State the number of lines in these records that include the word "client", and add nothing to it.

Segment Start: Input material

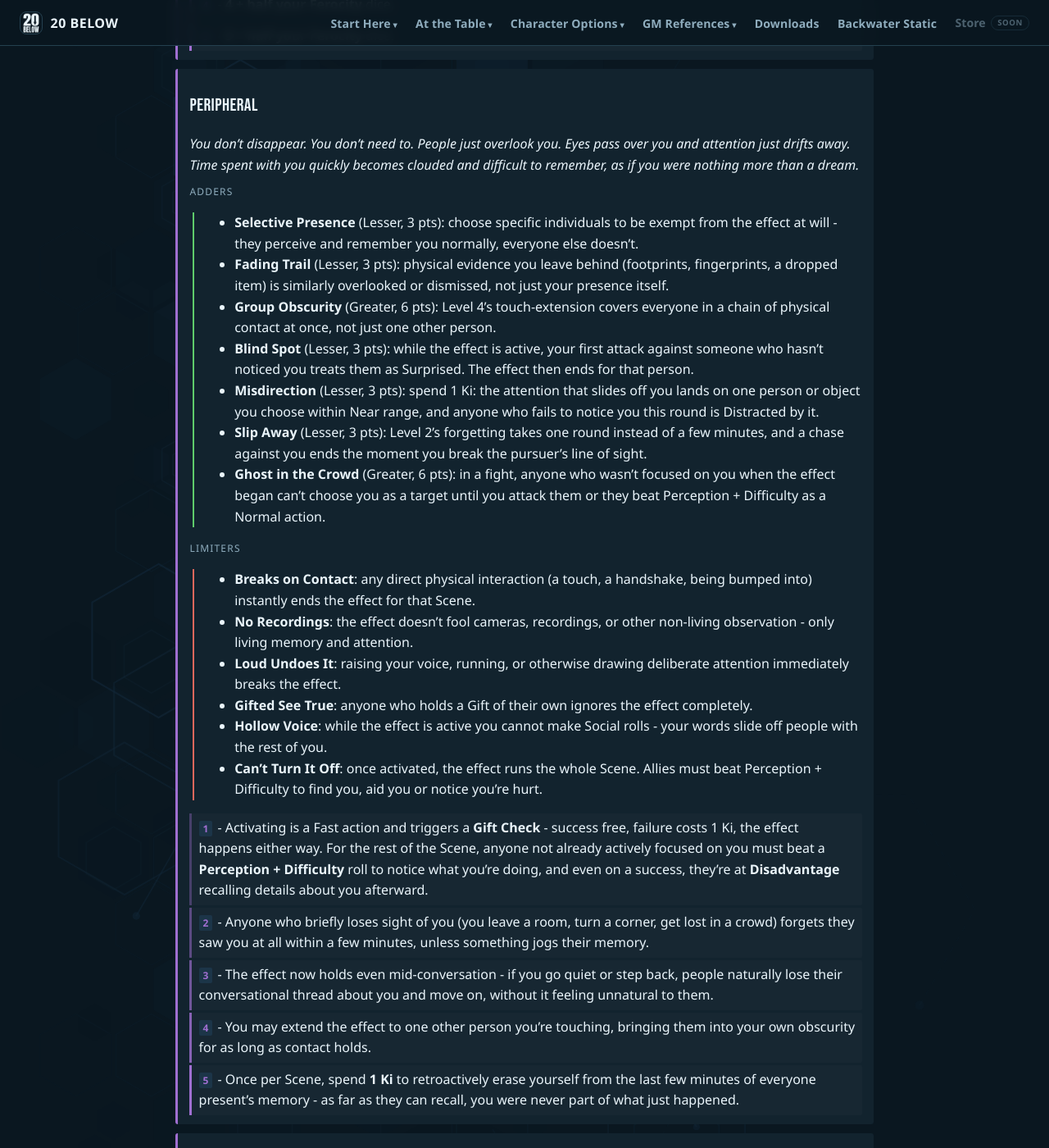
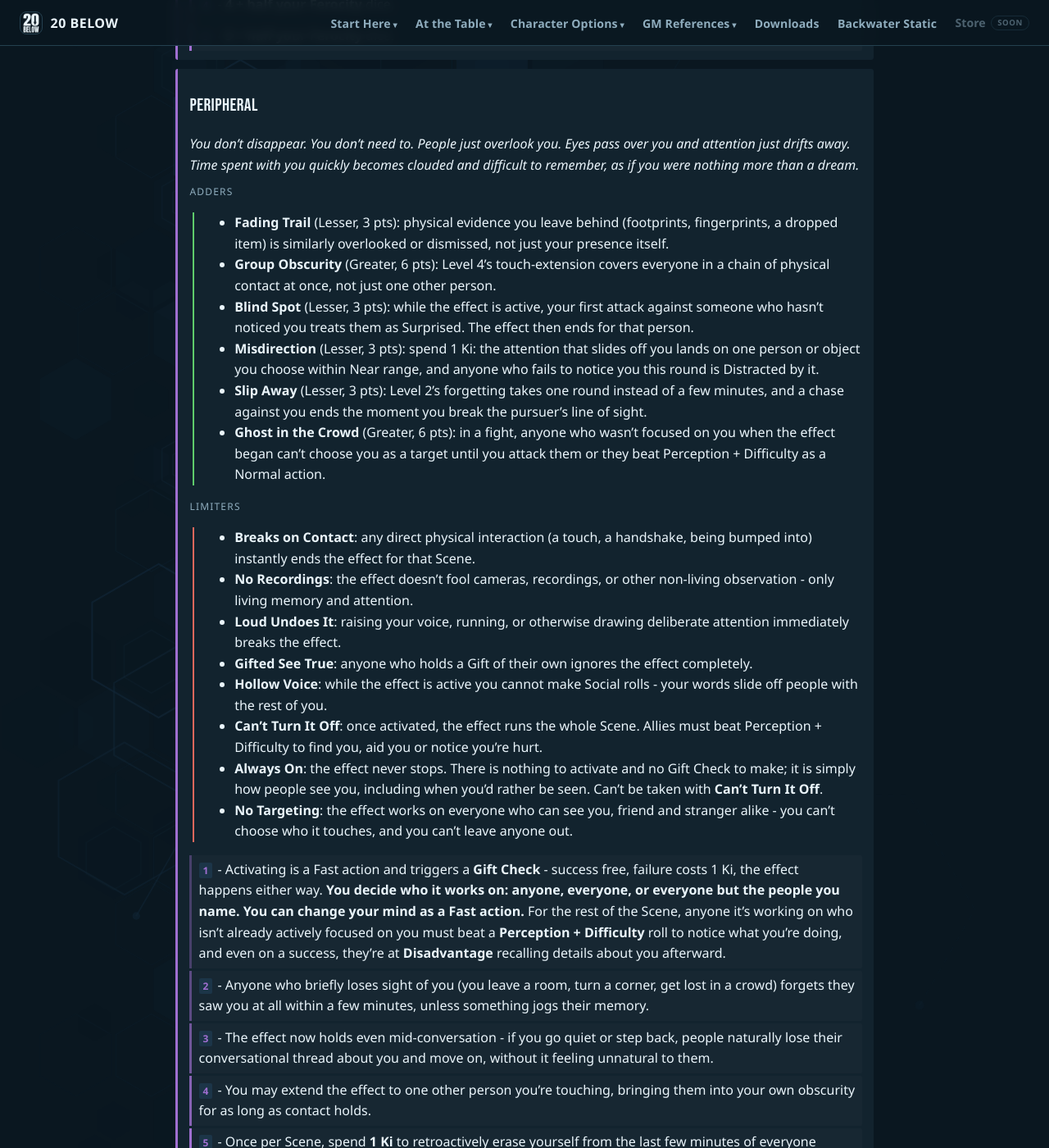
Before and after one commit to feralucce/20_Below, a Jekyll site: the page built from webbook/gifts.md, in a window 1280 px wide and 1400 px high, scrolled down 58548 px. Shown: the whole window at 82% size. Built offline with Jekyll 4.4.1, drawn with Linux system fonts in a browser that asks for light colours.

Commit message:
Peripheral: you choose who it works on; Always On and No Targeting
Choosing who the effect touches is part of the base Gift now, so the
Selective Presence Adder is gone. Two new Limiters: Always On (never
stops, no Gift Check; can't be taken with Can't Turn It Off) and No
Targeting (works on everyone who can see you).

Co-Authored-By: Claude Opus 5.5 <noreply@anthropic.com>

```diff
--- a/webbook/gifts.md
+++ b/webbook/gifts.md
@@ -2552,7 +2552,6 @@ You don’t disappear. You don’t need to. People just overlook you. Eyes pass
 
 <div class="gift-opt gift-opt--adder" markdown="1">
 
-- **Selective Presence** (Lesser, 3 pts): choose specific individuals to be exempt from the effect at will - they perceive and remember you normally, everyone else doesn't.
 - **Fading Trail** (Lesser, 3 pts): physical evidence you leave behind (footprints, fingerprints, a dropped item) is similarly overlooked or dismissed, not just your presence itself.
 - **Group Obscurity** (Greater, 6 pts): Level 4's touch-extension covers everyone in a chain of physical contact at once, not just one other person.
 - **Blind Spot** (Lesser, 3 pts): while the effect is active, your first attack against someone who hasn't noticed you treats them as Surprised. The effect then ends for that person.
@@ -2572,12 +2571,14 @@ You don’t disappear. You don’t need to. People just overlook you. Eyes pass
 - **Gifted See True**: anyone who holds a Gift of their own ignores the effect completely.
 - **Hollow Voice**: while the effect is active you cannot make Social rolls - your words slide off people with the rest of you.
 - **Can't Turn It Off**: once activated, the effect runs the whole Scene. Allies must beat Perception + Difficulty to find you, aid you or notice you're hurt.
-
-</div>
-
-<div class="gift-level gift-level--1" markdown="1">
-
-<span class="gift-n">1</span>- Activating is a Fast action and triggers a **Gift Check** - success free, failure costs 1 Ki, the effect happens either way. For the rest of the Scene, anyone not already actively focused on you must beat a **Perception + Difficulty** roll to notice what you're doing, and even on a success, they're at **Disadvantage** recalling details about you afterward.
+- **Always On**: the effect never stops. There is nothing to activate and no Gift Check to make; it is simply how people see you, including when you'd rather be seen. Can't be taken with **Can't Turn It Off**.
+- **No Targeting**: the effect works on everyone who can see you, friend and stranger alike - you can't choose who it touches, and you can't leave anyone out.
+
+</div>
+
+<div class="gift-level gift-level--1" markdown="1">
+
+<span class="gift-n">1</span>- Activating is a Fast action and triggers a **Gift Check** - success free, failure costs 1 Ki, the effect happens either way. **You decide who it works on: anyone, everyone, or everyone but the people you name. You can change your mind as a Fast action.** For the rest of the Scene, anyone it's working on who isn't already actively focused on you must beat a **Perception + Difficulty** roll to notice what you're doing, and even on a success, they're at **Disadvantage** recalling details about you afterward.
 
 </div>
 
```
Also changed, not shown: rules/gifts.md (+3 -2 lines).
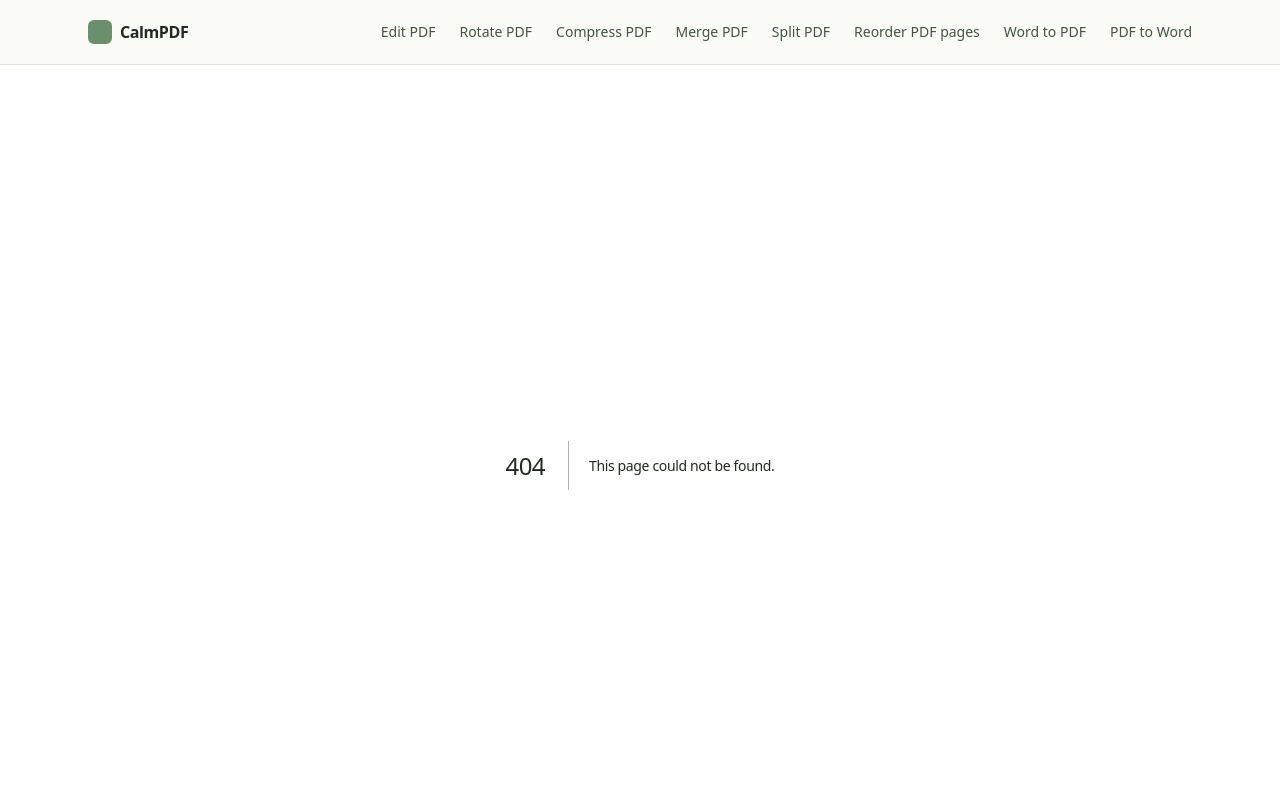
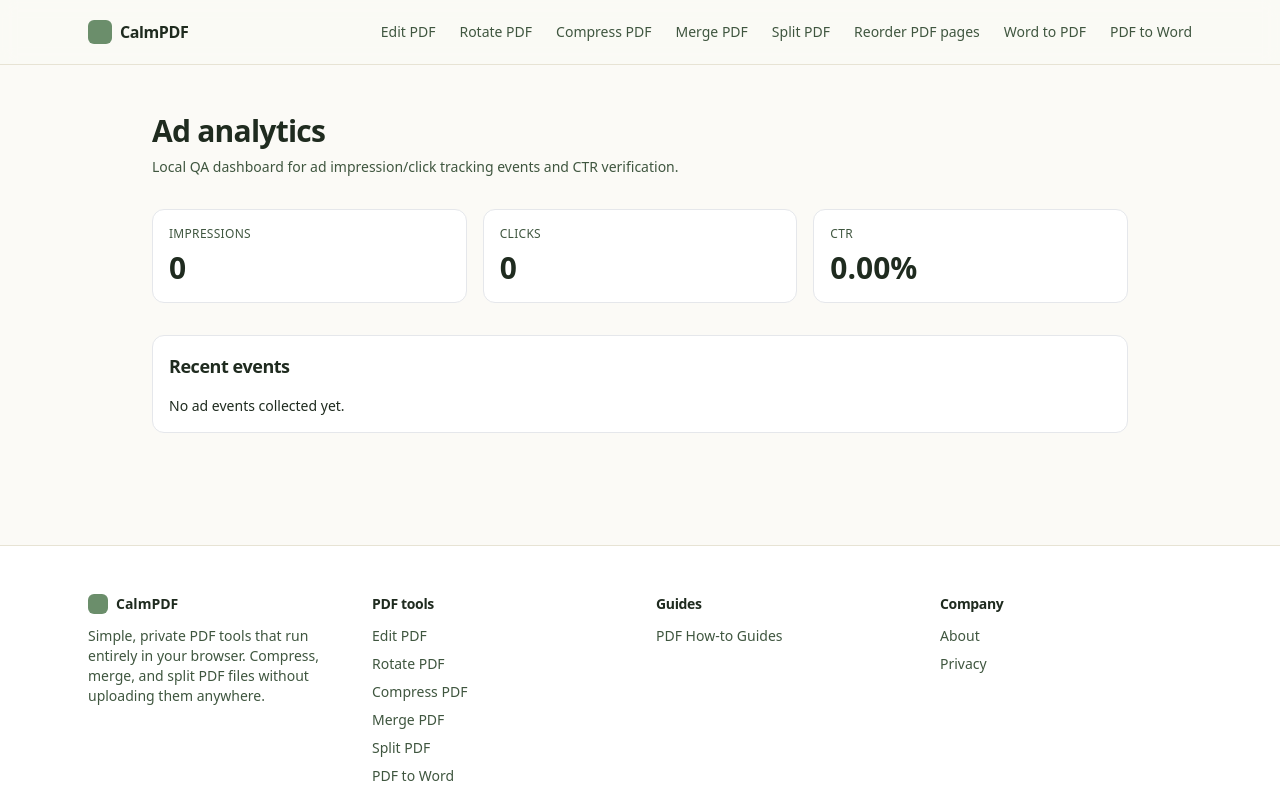
Before and after one commit to lorenzo-gu/calmpdf, a Next.js app: page /ad-analytics in a window 1280 px wide. Before the commit this address had no page. Shown: the top 796 px of the page. Built offline with nearby package versions, Linux system fonts and the light colour scheme.

Commit message:
Add ad impression and click analytics tracking

```diff
--- /dev/null
+++ b/src/app/ad-analytics/page.tsx
@@ -0,0 +1,91 @@
+"use client";
+
+import { useEffect, useMemo, useState } from "react";
+
+type TrackedEvent = {
+  type: "impression" | "click";
+  ad_slot: string;
+  page_path: string;
+  component?: string;
+  ts: string;
+};
+
+const STORAGE_KEY = "calmpdf-ad-events";
+
+function readEvents(): TrackedEvent[] {
+  if (typeof window === "undefined") return [];
+  const raw = window.localStorage.getItem(STORAGE_KEY);
+  if (!raw) return [];
+  try {
+    return JSON.parse(raw) as TrackedEvent[];
+  } catch {
+    return [];
+  }
+}
+
+export default function AdAnalyticsPage() {
+  const [events, setEvents] = useState<TrackedEvent[]>([]);
+
+  useEffect(() => {
+    setEvents(readEvents());
+
+    const handler = (event: Event) => {
+      const customEvent = event as CustomEvent<Omit<TrackedEvent, "ts">>;
+      const nextEvent: TrackedEvent = { ...customEvent.detail, ts: new Date().toISOString() };
+      setEvents((prev) => {
+        const next = [...prev, nextEvent].slice(-1000);
+        window.localStorage.setItem(STORAGE_KEY, JSON.stringify(next));
+        return next;
+      });
+    };
+
+    window.addEventListener("calmpdf:ad-event", handler);
+    return () => window.removeEventListener("calmpdf:ad-event", handler);
+  }, []);
+
+  const summary = useMemo(() => {
+    const impressions = events.filter((event) => event.type === "impression").length;
+    const clicks = events.filter((event) => event.type === "click").length;
+    const ctr = impressions > 0 ? ((clicks / impressions) * 100).toFixed(2) : "0.00";
+    return { impressions, clicks, ctr };
+  }, [events]);
+
+  return (
+    <section className="mx-auto w-full max-w-5xl px-4 py-12 md:px-6">
+      <h1 className="text-3xl font-semibold text-sage-900">Ad analytics</h1>
+      <p className="mt-2 text-sm text-sage-700">
+        Local QA dashboard for ad impression/click tracking events and CTR verification.
+      </p>
+
+      <div className="mt-8 grid gap-4 md:grid-cols-3">
+        <article className="rounded-xl border border-sage-200 bg-white p-4">
+          <p className="text-xs uppercase tracking-wide text-sage-700">Impressions</p>
+          <p className="mt-2 text-3xl font-semibold text-sage-900">{summary.impressions}</p>
+        </article>
+        <article className="rounded-xl border border-sage-200 bg-white p-4">
+          <p className="text-xs uppercase tracking-wide text-sage-700">Clicks</p>
+          <p className="mt-2 text-3xl font-semibold text-sage-900">{summary.clicks}</p>
+        </article>
+        <article className="rounded-xl border border-sage-200 bg-white p-4">
+          <p className="text-xs uppercase tracking-wide text-sage-700">CTR</p>
+          <p className="mt-2 text-3xl font-semibold text-sage-900">{summary.ctr}%</p>
+        </article>
+      </div>
+
+      <div className="mt-8 rounded-xl border border-sage-200 bg-white p-4">
+        <h2 className="text-lg font-semibold text-sage-900">Recent events</h2>
+        <ul className="mt-4 space-y-2 text-sm text-sage-800">
+          {events.length === 0 ? (
+            <li>No ad events collected yet.</li>
+          ) : (
+            [...events].reverse().slice(0, 50).map((event, idx) => (
+              <li key={`${event.ts}-${idx}`} className="rounded-md bg-sage-50 p-2">
+                <strong>{event.type}</strong> · slot {event.ad_slot} · {event.page_path} · {new Date(event.ts).toLocaleString()}
+              </li>
+            ))
+          )}
+        </ul>
+      </div>
+    </section>
+  );
+}
--- a/src/components/AdSlot.tsx
+++ b/src/components/AdSlot.tsx
@@ -1,6 +1,7 @@
 "use client";
 
 import { useEffect, useRef } from "react";
+import { trackAdEvent } from "@/lib/analytics";
 
 declare global {
   interface Window {
@@ -43,6 +44,8 @@ export function AdSlot({
 }: AdSlotProps) {
   const client = process.env.NEXT_PUBLIC_ADSENSE_CLIENT;
   const pushed = useRef(false);
+  const containerRef = useRef<HTMLDivElement | null>(null);
+  const impressionTracked = useRef(false);
 
   useEffect(() => {
     if (!client || !slot) return;
@@ -55,12 +58,33 @@ export function AdSlot({
     }
   }, [client, slot]);
 
+  useEffect(() => {
+    if (!client || !slot || !containerRef.current) return;
+
+    const observer = new IntersectionObserver(
+      (entries) => {
+        const visible = entries.some((entry) => entry.isIntersecting && entry.intersectionRatio >= 0.5);
+        if (!visible || impressionTracked.current) return;
+        impressionTracked.current = true;
+        trackAdEvent("impression", { slot, component: "AdSlot" });
+      },
+      { threshold: [0.5] },
+    );
+
+    observer.observe(containerRef.current);
+    return () => observer.disconnect();
+  }, [client, slot]);
+
   if (!client || !slot) return null;
 
   return (
     <div
+      ref={containerRef}
       className={`my-8 mx-auto max-w-3xl px-4 md:px-6 ${className}`.trim()}
       aria-label={label}
+      onClickCapture={() => {
+        trackAdEvent("click", { slot, component: "AdSlot" });
+      }}
     >
       <p className="mb-1 text-[10px] uppercase tracking-wide text-sage-700/70">
         {label}
--- a/src/components/VerticalResponsiveAd.tsx
+++ b/src/components/VerticalResponsiveAd.tsx
@@ -1,6 +1,7 @@
 "use client";
 
 import { useEffect, useRef } from "react";
+import { trackAdEvent } from "@/lib/analytics";
 
 declare global {
   interface Window {
@@ -13,6 +14,8 @@ const ADSENSE_SLOT = "3722029870";
 
 export function VerticalResponsiveAd() {
   const pushed = useRef(false);
+  const containerRef = useRef<HTMLDivElement | null>(null);
+  const impressionTracked = useRef(false);
 
   useEffect(() => {
     if (pushed.current) return;
@@ -25,12 +28,33 @@ export function VerticalResponsiveAd() {
     }
   }, []);
 
+  useEffect(() => {
+    if (!containerRef.current) return;
+    const observer = new IntersectionObserver(
+      (entries) => {
+        const visible = entries.some((entry) => entry.isIntersecting && entry.intersectionRatio >= 0.5);
+        if (!visible || impressionTracked.current) return;
+        impressionTracked.current = true;
+        trackAdEvent("impression", { slot: ADSENSE_SLOT, component: "VerticalResponsiveAd" });
+      },
+      { threshold: [0.5] },
+    );
+    observer.observe(containerRef.current);
+    return () => observer.disconnect();
+  }, []);
+
   if (process.env.NODE_ENV !== "production") {
     return null;
   }
 
   return (
-    <div className="my-6 md:my-8 w-full overflow-hidden">
+    <div
+      ref={containerRef}
+      className="my-6 md:my-8 w-full overflow-hidden"
+      onClickCapture={() => {
+        trackAdEvent("click", { slot: ADSENSE_SLOT, component: "VerticalResponsiveAd" });
+      }}
+    >
       <div className="min-h-[90px] md:min-h-[120px]">
         <ins
           className="adsbygoogle"
--- /dev/null
+++ b/src/lib/analytics.ts
@@ -0,0 +1,37 @@
+export type AdEventType = "impression" | "click";
+
+type AdEventPayload = {
+  slot: string;
+  pagePath?: string;
+  component?: string;
+};
+
+declare global {
+  interface Window {
+    gtag?: (...args: unknown[]) => void;
+  }
+}
+
+export function trackAdEvent(type: AdEventType, payload: AdEventPayload) {
+  if (typeof window === "undefined") return;
+
+  const eventName = type === "impression" ? "ad_impression" : "ad_click";
+  const eventPayload = {
+    ad_slot: payload.slot,
+    page_path: payload.pagePath ?? window.location.pathname,
+    component: payload.component,
+  };
+
+  const storageEvent = { ...eventPayload, type, ts: new Date().toISOString() };
+  const key = "calmpdf-ad-events";
+  try {
+    const existing = window.localStorage.getItem(key);
+    const parsed = existing ? (JSON.parse(existing) as unknown[]) : [];
+    window.localStorage.setItem(key, JSON.stringify([...parsed, storageEvent].slice(-1000)));
+  } catch {
+    // Ignore storage failures (private mode / blocked storage).
+  }
+
+  window.gtag?.("event", eventName, eventPayload);
+  window.dispatchEvent(new CustomEvent("calmpdf:ad-event", { detail: { type, ...eventPayload } }));
+}
```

Segment End: Input material

* Task result
9